Hot Walker

This is the person that walks the racehorses around after a race. It is important, because if a horse doesn't cool down before returning to his stall, the overheating can cause kidney damage. Don't expect high wages, but you do get to work outdoors and with animals.

Circus Elephant Tender

The job involves taking care of the elephants for a circus. Mostly this means lots of shoveling of large piles of - well, you get the point. Not only is this a dirty job, but it can be dangerous too.

Bird Poop Jewelry Business

I'm not making this up. There really was a man who had (has?) a business selling jewelry made of bird poop. The various types are encased in clear acrylic, and made into pendants and earrings. (Having researched this again in 2011, it seems that most bird-poop jewelry for sale now uses fake poop.)

Political Writing

You don't think politicians write their own pamphlets, brochures, and other campaign materials? Really now - they hardly think their own thoughts. One writer reports that she charges $25 to $35 per hour for writing for politicians. Qualifications? Writing skills, and perhaps an ability and willingness to lie.

Weird Restoration Business

Ever see an old merry-go-round still functioning. They need to be restored if they are not thrown away. Someone has to do it, and probably gets paid fairly for this highly specialized field. At they appear to focus not on the whole machine as much as restoring the horses and other animals taken from carousels.

Technical Manual Translator

Want to translate that technical manual or users guide for the VCR from Japanese to English? Call someone who does this type of work. It may be tedious, but the pay is above average.

Awful AND Weird

I recently came across the story of a woman who worked as an assembler of hypodermic needles. Her job was simply to attach the needles to the syringes. Unfortunately, she was paid by the piece, and made less than $6 on one shift, due to all the time spent tending to her wounds.

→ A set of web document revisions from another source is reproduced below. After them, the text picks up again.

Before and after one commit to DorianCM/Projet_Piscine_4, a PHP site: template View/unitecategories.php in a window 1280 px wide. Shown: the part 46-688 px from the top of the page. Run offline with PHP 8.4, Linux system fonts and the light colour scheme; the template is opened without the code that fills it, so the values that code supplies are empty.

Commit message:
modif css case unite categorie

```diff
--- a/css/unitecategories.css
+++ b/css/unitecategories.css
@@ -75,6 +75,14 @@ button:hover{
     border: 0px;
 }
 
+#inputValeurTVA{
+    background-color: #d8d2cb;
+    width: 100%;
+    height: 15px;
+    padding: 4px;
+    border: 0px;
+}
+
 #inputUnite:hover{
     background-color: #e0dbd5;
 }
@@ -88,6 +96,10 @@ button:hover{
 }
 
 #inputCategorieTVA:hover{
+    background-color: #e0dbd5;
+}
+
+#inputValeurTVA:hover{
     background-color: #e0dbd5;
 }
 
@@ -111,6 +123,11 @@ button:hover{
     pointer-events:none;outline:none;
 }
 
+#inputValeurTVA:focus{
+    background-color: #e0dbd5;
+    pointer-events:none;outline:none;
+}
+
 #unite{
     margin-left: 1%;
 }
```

Perhaps you don't want to be a sumo-wrestler's assistant, or for that matter a proctologist (now there's a weird job), or have any of the weird jobs listed here. At least they are fun to read about.